He also starred in countless plays, made TV appearances on shows including “21 Jump Street,” “Chicago Fire” and “Boss” and had movie roles as a fire chief in “Backdraft,” a gavel-pounding judge in “The Untouchables” and a marrying minister in “She’s Having a Baby.”
Mr. Mockus, 92, of Evanston, died April 1 of heart failure.
Onstage, he conjured warmth and authority.
“His voice was both stentorian and protean,” said his friend Joseph A. Morris. “Stentorian in that he could command a room, and his voice would fill it. But it was also a protean voice — it could be soft, it could be hard. He was able to do all kinds of accents.”
He spoke only Lithuanian when he entered St. Anthony grade school in Cicero because his Lithuanian grandmother raised him while his mother worked, according to his wife Mary Lou Mockus.
“He didn’t speak English,” his daughter Judy Hooper said, “yet he became a Shakespearean actor.”
While at St. Ignatius High School, he won a speech competition with a prize of a four-year scholarship to Fordham University in New York. But his mother needed him at home, so he was able to transfer the scholarship to Loyola University.
“It turned out to be a blessing,” his wife said.
In 1949, he landed a role in a Midwest theatrical touring company of “Mister Roberts,” working with Henry Fonda, John Forsythe and Jackie Cooper.
“He said, ‘I could never have had better training, watching those consummate actors,’ ” his wife said.
In 1952, he was gravely injured while clearing minefields in the Army during the Korean war.
“Tony noticed one mine was implanted in a dangerous place,” his wife said he told her. “He was in charge, and he could have sent another man. Instead, he went down the hill. He saw a pebble be dislodged and watched as it hit the trip wire, and the mine exploded.”

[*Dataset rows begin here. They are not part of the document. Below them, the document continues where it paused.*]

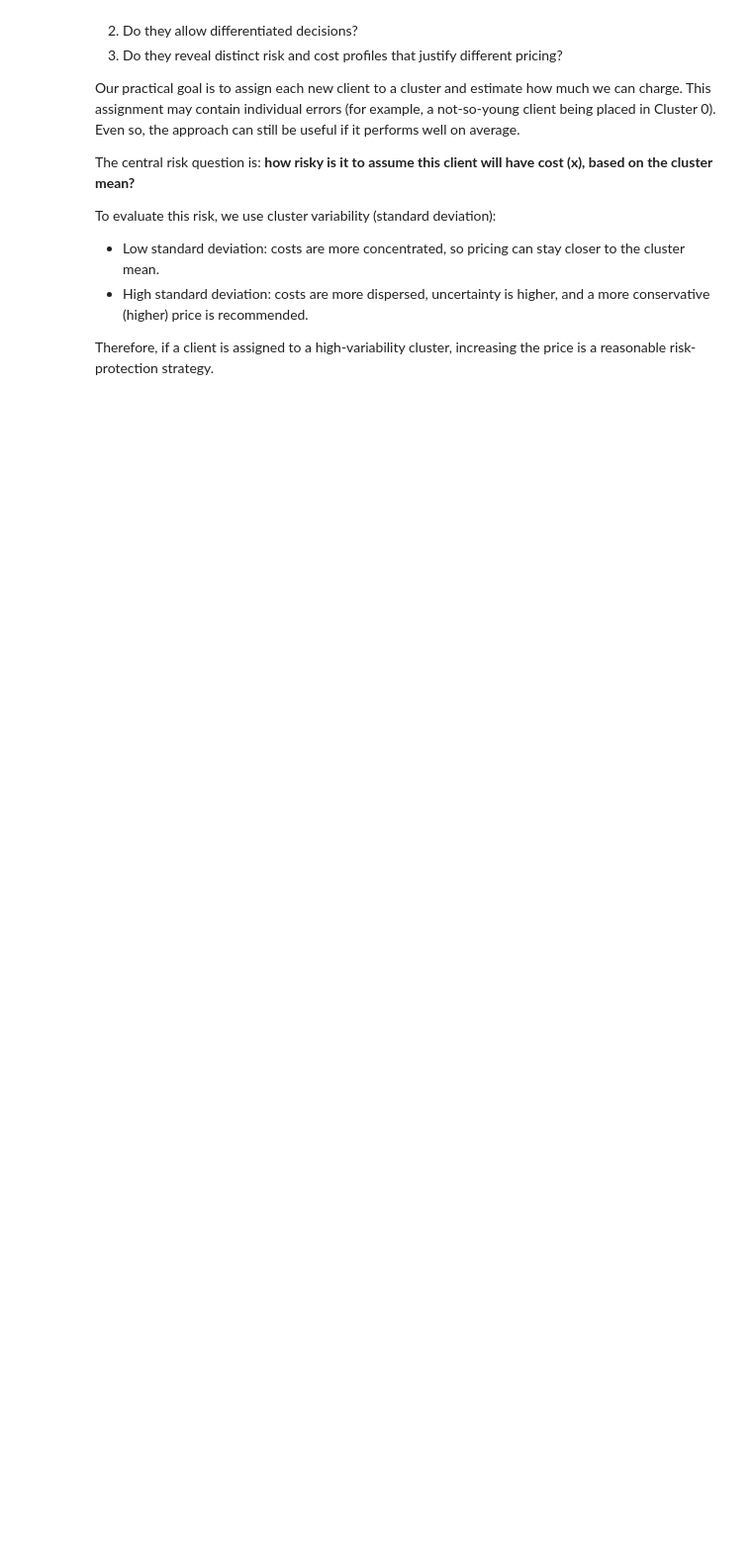
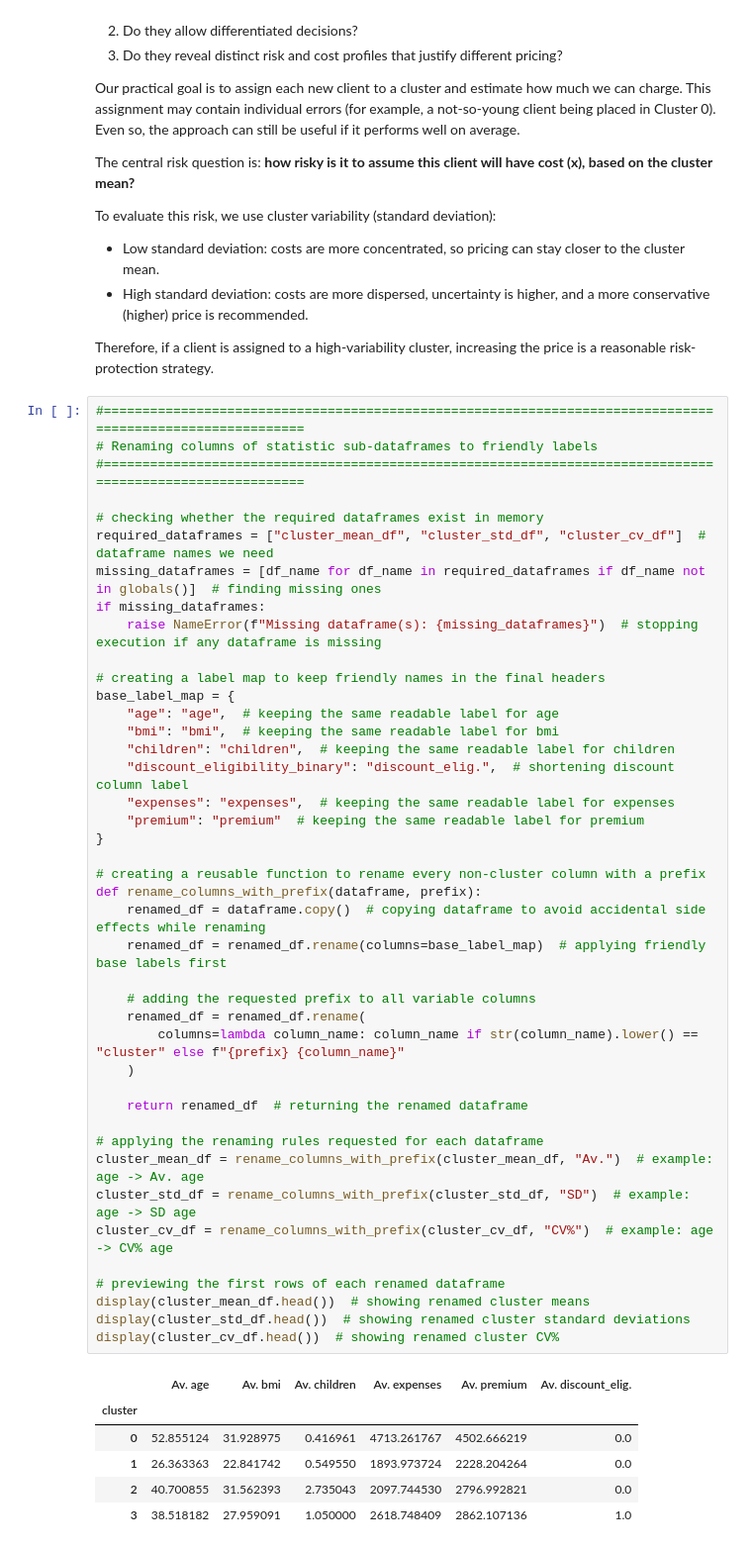
Before and after one commit to renancaetan0/prediction_methods_health_insurance, a Jupyter notebook: notebooks/linear_regression_and_clustering_compairson_health_insurance_case.ipynb, the cells around one changed output. Shown at 99% size. Saved outputs shown, nothing was run; the diff lists cells and outputs as text; blank space fills up the shorter version.

Commit message:
feat: renaming columns of statistic sub-dataframes to friendly labels

```diff
--- a/notebooks/linear_regression_and_clustering_compairson_health_insurance_case.ipynb
+++ b/notebooks/linear_regression_and_clustering_compairson_health_insurance_case.ipynb
@@ -1439,3 +1439,52 @@ To evaluate this risk, we use cluster variability (standard deviation):
 - High standard deviation: costs are more dispersed, uncertainty is higher, and a more conservative (higher) price is recommended.
 
 Therefore, if a client is assigned to a high-variability cluster, increasing the price is a reasonable risk-protection strategy.
+# %%
+#==========================================================================================================
+# Renaming columns of statistic sub-dataframes to friendly labels
+#==========================================================================================================
+
+# checking whether the required dataframes exist in memory
+required_dataframes = ["cluster_mean_df", "cluster_std_df", "cluster_cv_df"]  # dataframe names we need
+missing_dataframes = [df_name for df_name in required_dataframes if df_name not in globals()]  # finding missing ones
+if missing_dataframes:
+    raise NameError(f"Missing dataframe(s): {missing_dataframes}")  # stopping execution if any dataframe is missing
+
+# creating a label map to keep friendly names in the final headers
+base_label_map = {
+    "age": "age",  # keeping the same readable label for age
+    "bmi": "bmi",  # keeping the same readable label for bmi
+    "children": "children",  # keeping the same readable label for children
+    "discount_eligibility_binary": "discount_elig.",  # shortening discount column label
+    "expenses": "expenses",  # keeping the same readable label for expenses
+    "premium": "premium"  # keeping the same readable label for premium
+}
+
+# creating a reusable function to rename every non-cluster column with a prefix
+def rename_columns_with_prefix(dataframe, prefix):
+    renamed_df = dataframe.copy()  # copying dataframe to avoid accidental side effects while renaming
+    renamed_df = renamed_df.rename(columns=base_label_map)  # applying friendly base labels first
+
+    # adding the requested prefix to all variable columns
+    renamed_df = renamed_df.rename(
+        columns=lambda column_name: column_name if str(column_name).lower() == "cluster" else f"{prefix} {column_name}"
+    )
+
+    return renamed_df  # returning the renamed dataframe
+
+# applying the renaming rules requested for each dataframe
+cluster_mean_df = rename_columns_with_prefix(cluster_mean_df, "Av.")  # example: age -> Av. age
+cluster_std_df = rename_columns_with_prefix(cluster_std_df, "SD")  # example: age -> SD age
+cluster_cv_df = rename_columns_with_prefix(cluster_cv_df, "CV%")  # example: age -> CV% age
+
+# previewing the first rows of each renamed dataframe
+display(cluster_mean_df.head())  # showing renamed cluster means
+display(cluster_std_df.head())  # showing renamed cluster standard deviations
+display(cluster_cv_df.head())  # showing renamed cluster CV%
+# %% [output]
+|  | Av. age | Av. bmi | Av. children | Av. expenses | Av. premium | Av. discount_elig. |
+| cluster |  |  |  |  |  |  |
+| 0 | 52.855124 | 31.928975 | 0.416961 | 4713.261767 | 4502.666219 | 0.0 |
+| 1 | 26.363363 | 22.841742 | 0.549550 | 1893.973724 | 2228.204264 | 0.0 |
+| 2 | 40.700855 | 31.562393 | 2.735043 | 2097.744530 | 2796.992821 | 0.0 |
+| 3 | 38.518182 | 27.959091 | 1.050000 | 2618.748409 | 2862.107136 | 1.0 |
```
Also changed, not shown: parts of 1 cell of this notebook.
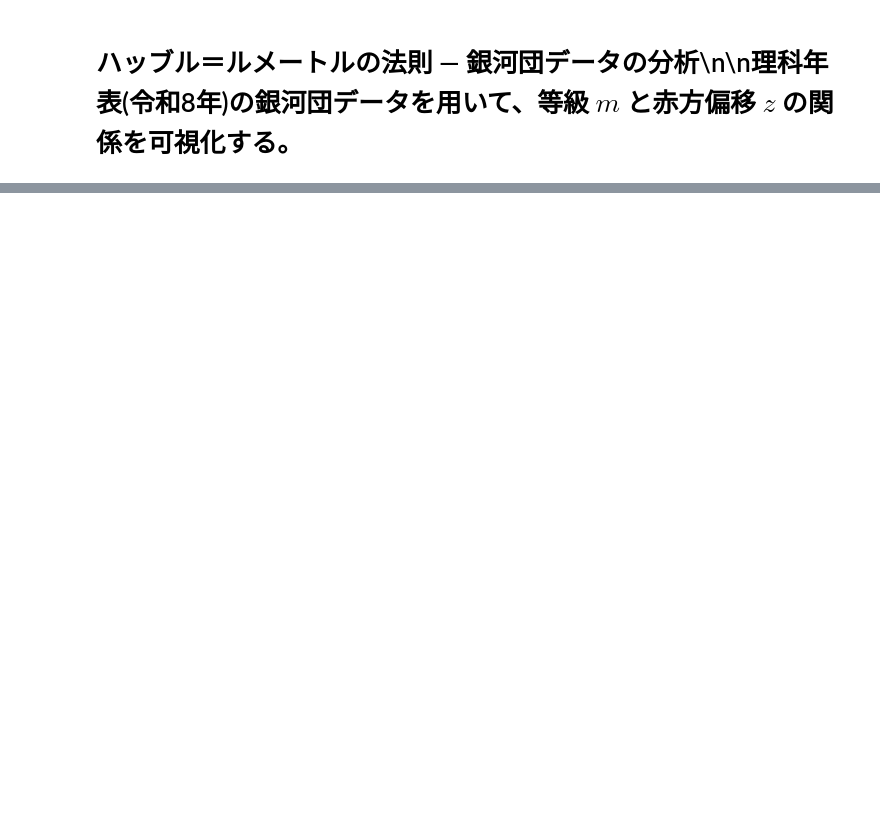
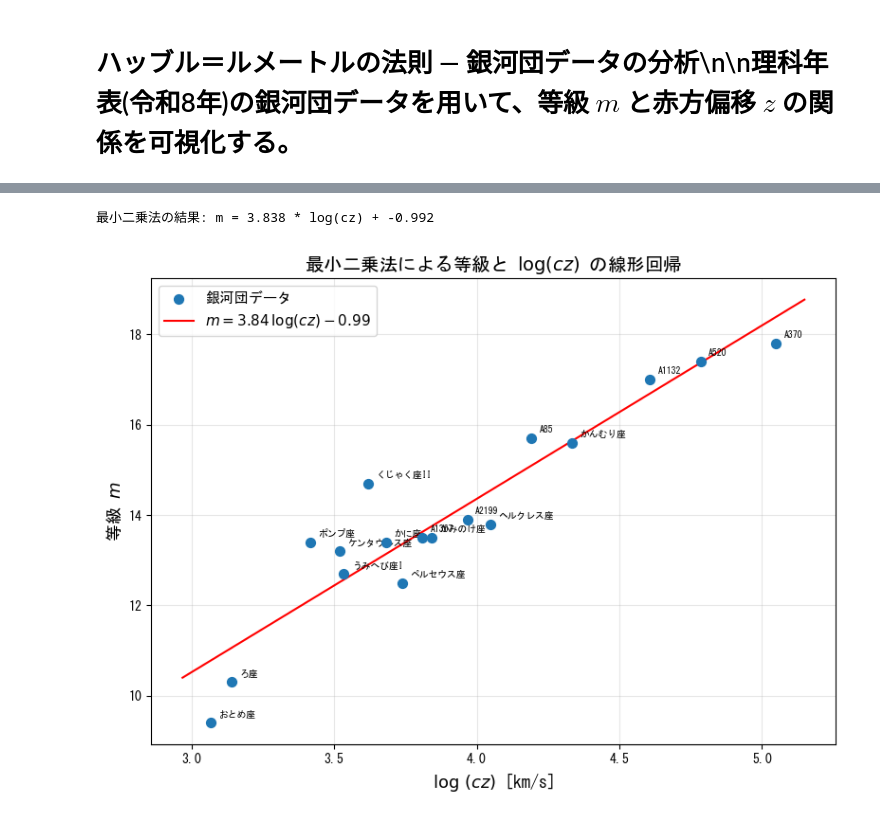
Before and after one commit to malibu-cola/malibu-cola.github.io, a Jupyter notebook: notebook/hubble_lemaître_analysis.ipynb, the cells around one changed output, grey strips where cells are left out. Drawn from its saved outputs; the diff is of its cells as text; code cells hidden in the pictures; blank space fills up the shorter version.

```diff
--- a/notebook/hubble_lemaître_analysis.ipynb
+++ b/notebook/hubble_lemaître_analysis.ipynb
@@ -37,0 +45,27 @@ plt.show()
+# %%
+# 最小二乗法: m = a * log(cz) + b
+# log_cz を説明変数、m を目的変数として1次フィッティング
+a, b = np.polyfit(log_cz, m, 1)
+print(f"最小二乗法の結果: m = {a:.3f} * log(cz) + {b:.3f}")
+
+# 回帰直線付き散布図
+fig, ax = plt.subplots(figsize=(8, 6))
+ax.scatter(log_cz, m, s=50, zorder=5, label="銀河団データ")
+
+x_fit = np.linspace(log_cz.min() - 0.1, log_cz.max() + 0.1, 100)
+y_fit = a * x_fit + b
+ax.plot(x_fit, y_fit, "r-", linewidth=1.5, label=f"$m = {a:.2f}\\,\\log(cz) {b:+.2f}$")
+
+for i, name in enumerate(data["name"]):
+    ax.annotate(name, (log_cz[i], m[i]), fontsize=7, textcoords="offset points", xytext=(6, 4))
+
+ax.set_xlabel(r"$\log\,(cz)$ [km/s]", fontsize=13)
+ax.set_ylabel("等級 $m$", fontsize=13)
+ax.set_title("最小二乗法による等級と $\\log(cz)$ の線形回帰", fontsize=14)
+ax.legend(fontsize=11)
+ax.grid(True, alpha=0.3)
+plt.tight_layout()
+plt.show()
+# %% [output]
+最小二乗法の結果: m = 3.838 * log(cz) + -0.992
+[figure, added]
```
Also changed, not shown: parts of 4 cells of this notebook, 2 other files.
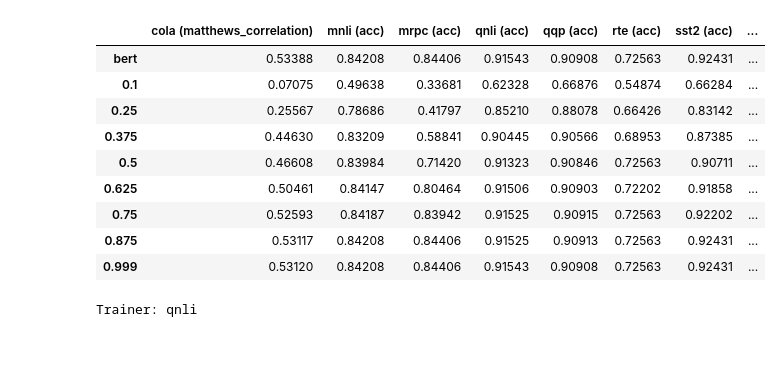
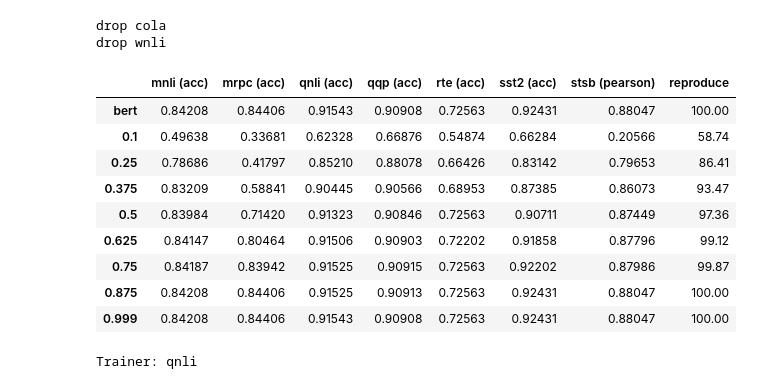
Before and after one commit to gmlwns2000/sttabt, a Jupyter notebook: plot_benchmark_glue_forward.ipynb, the cells around one changed output. Drawn from its saved outputs; the diff is of its cells as text; code cells hidden in the pictures; blank space fills up the shorter version.

```diff
--- a/plot_benchmark_glue_forward.ipynb
+++ b/plot_benchmark_glue_forward.ipynb
@@ -8,9 +8,11 @@ Glue = glue_base.GlueAttentionApproxTrainer
 # %%
 subsets = ["cola","mnli","mrpc","qnli","qqp","rte","sst2","stsb","wnli",]
 subsets = ["mnli","mrpc","qnli","qqp","rte","sst2","stsb"]
+subsets = ["mrpc"]
 kss = [
     0.1, 0.25, 0.375, 0.5, 0.625, 0.75, 0.875, 0.999,
 ]
+ks = [0.1, 0.25, 0.375, 0.5,]
 sparse.benchmark_reset()
 # subsets = ["mrpc"]
 # kss = ['dynamic:avg:avg:f',0.1]
@@ -63,43 +83,58 @@ factors = list(results[subsets[0]].keys())
 for factor in factors:
     row = []
     for subset in subsets:
         row.append(results[subset][factor])
     data.append(row)
+
+#remove cola and wnli
+if subsets[0] == "cola (matthews_correlation)":
+    for line in data:
+        line.pop(0)
+    subsets.pop(0)
+    print("drop cola")
+
+if subsets[-1] == "wnli (acc)":
+    for line in data:
+        line.pop(-1)
+    subsets.pop(-1)
+    print("drop wnli")
 
 #calculate reproducibility
 data_scalar = []
 for line in data:
     xs = []
     for item in line:
         xs.append(float(item.split()[0]))
     data_scalar.append(xs)
 reproducibilities = []
 for i in range(len(data_scalar)):
     rsum = 0
     for k in range(len(data_scalar[i])):
         rsum += data_scalar[i][k]/data_scalar[0][k]
     rsum /= len(data_scalar[i])
     reproducibilities.append(rsum)
 for i, r in enumerate(reproducibilities):
     data[i].append(f"{r*100:.2f}")
 subsets.append("reproduce")
 
 df = pd.DataFrame(data, columns=subsets, index=factors)
 tex = df.to_latex()
 with open('saves_plot/glue_benchmark_forward.tex', 'w') as f:
     f.write(tex)
 df
 # %% [output]
+drop cola
+drop wnli
-|  | cola (matthews_correlation) | mnli (acc) | mrpc (acc) | qnli (acc) | qqp (acc) | rte (acc) | sst2 (acc) | ... |
-| bert | 0.53388 | 0.84208 | 0.84406 | 0.91543 | 0.90908 | 0.72563 | 0.92431 | ... |
-| 0.1 | 0.07075 | 0.49638 | 0.33681 | 0.62328 | 0.66876 | 0.54874 | 0.66284 | ... |
-| 0.25 | 0.25567 | 0.78686 | 0.41797 | 0.85210 | 0.88078 | 0.66426 | 0.83142 | ... |
-| 0.375 | 0.44630 | 0.83209 | 0.58841 | 0.90445 | 0.90566 | 0.68953 | 0.87385 | ... |
-| 0.5 | 0.46608 | 0.83984 | 0.71420 | 0.91323 | 0.90846 | 0.72563 | 0.90711 | ... |
-| 0.625 | 0.50461 | 0.84147 | 0.80464 | 0.91506 | 0.90903 | 0.72202 | 0.91858 | ... |
-| 0.75 | 0.52593 | 0.84187 | 0.83942 | 0.91525 | 0.90915 | 0.72563 | 0.92202 | ... |
-| 0.875 | 0.53117 | 0.84208 | 0.84406 | 0.91525 | 0.90913 | 0.72563 | 0.92431 | ... |
-| 0.999 | 0.53120 | 0.84208 | 0.84406 | 0.91543 | 0.90908 | 0.72563 | 0.92431 | ... |
+|  | mnli (acc) | mrpc (acc) | qnli (acc) | qqp (acc) | rte (acc) | sst2 (acc) | stsb (pearson) | reproduce |
+| bert | 0.84208 | 0.84406 | 0.91543 | 0.90908 | 0.72563 | 0.92431 | 0.88047 | 100.00 |
+| 0.1 | 0.49638 | 0.33681 | 0.62328 | 0.66876 | 0.54874 | 0.66284 | 0.20566 | 58.74 |
+| 0.25 | 0.78686 | 0.41797 | 0.85210 | 0.88078 | 0.66426 | 0.83142 | 0.79653 | 86.41 |
+| 0.375 | 0.83209 | 0.58841 | 0.90445 | 0.90566 | 0.68953 | 0.87385 | 0.86073 | 93.47 |
+| 0.5 | 0.83984 | 0.71420 | 0.91323 | 0.90846 | 0.72563 | 0.90711 | 0.87449 | 97.36 |
+| 0.625 | 0.84147 | 0.80464 | 0.91506 | 0.90903 | 0.72202 | 0.91858 | 0.87796 | 99.12 |
+| 0.75 | 0.84187 | 0.83942 | 0.91525 | 0.90915 | 0.72563 | 0.92202 | 0.87986 | 99.87 |
+| 0.875 | 0.84208 | 0.84406 | 0.91525 | 0.90913 | 0.72563 | 0.92431 | 0.88047 | 100.00 |
+| 0.999 | 0.84208 | 0.84406 | 0.91543 | 0.90908 | 0.72563 | 0.92431 | 0.88047 | 100.00 |
 # %%
 trainer = Glue(dataset='qnli', factor=16, batch_size=-1, device=0)
 trainer.load()
```
Also changed, not shown: parts of 1 cell of this notebook, 6 other files.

She said that, as a result of that, for the next two years, rather than acting in New York as he’d planned, “He was in Walter Reed hospital.”
His weight dropped from 225 pounds to just 128. Doctors thought they might need to amputate a leg. He refused general anesthesia, opting for a local painkiller so he could stay awake during surgery and make sure they saved the leg, according to his family.
After recovering, Mr. Mockus became a leading man in Chicago. He appeared in plays including “Long Day’s Journey Into Night,” “Inherit the Wind” and “The Gigli Concert.”
He was a favorite of Cyd Charisse, Paulette Goddard, Cloris Leachman, Barbara Rush and Elke Sommer when they came to Chicago on the dinner theater circuit.
In 1969, he played the sloppy sportswriter Oscar Madison alongside Tony Randall as neatnik Felix Unger in “The Odd Couple” at the Drury Lane Theatre.
“I’ve never heard laughter like that” his wife said of the response. “It was just glorious.”
When the Goodman decided to launch “A Christmas Carol,” Mr. Mockus “brought a strong and passionate vision to Charles Dickens’ beautiful work that, along with casting Bill Norris as Scrooge, established the production as an annual Chicago holiday tradition,” said Roche Schulfer, the theater’s chief executive officer.
He was “a staggeringly powerful presence on stage and in person yet warm and caring to all he directed and acted with,” said BJ Jones, Northlight Theatre’s artistic director.
His goal was “to reach out and touch another human being, soul to soul,” said his son, also named Tony. He said his father taught others “to do your best, to do it for the greater glory of God, to do it in the service of others and do it beautifully.”
The son, who sometimes acted with his father, said watching movies with him was “a master class,” that he’d make comments like, “Look what Alec Guinness did.”
Tony and Mary Lou Mockus were married since 1958.
“The first thing Tony did in the morning was cut out the ‘Love Is’ [comic] and have it at my place for breakfast,” she said.
“It was a family filled with laughter,” their daughter said.
Mr. Mockus also is survived by five grandchildren.
Visitation is planned at noon Saturday with a 1 p.m. Saturday funeral Mass, both at St. John Cantius Church, 825 N. Carpenter St.
His wife said she treasures a 1991 note to Mr. Mockus from Hal Holbrook, who starred with him in “The Awakening Land.”
After re-watching the 1978 miniseries, Holbrook wrote: “I was moved to tears by your great speeches about the destruction of the wilderness by the white settlers. . . . . You’re a fine man. I’m proud to have known you.”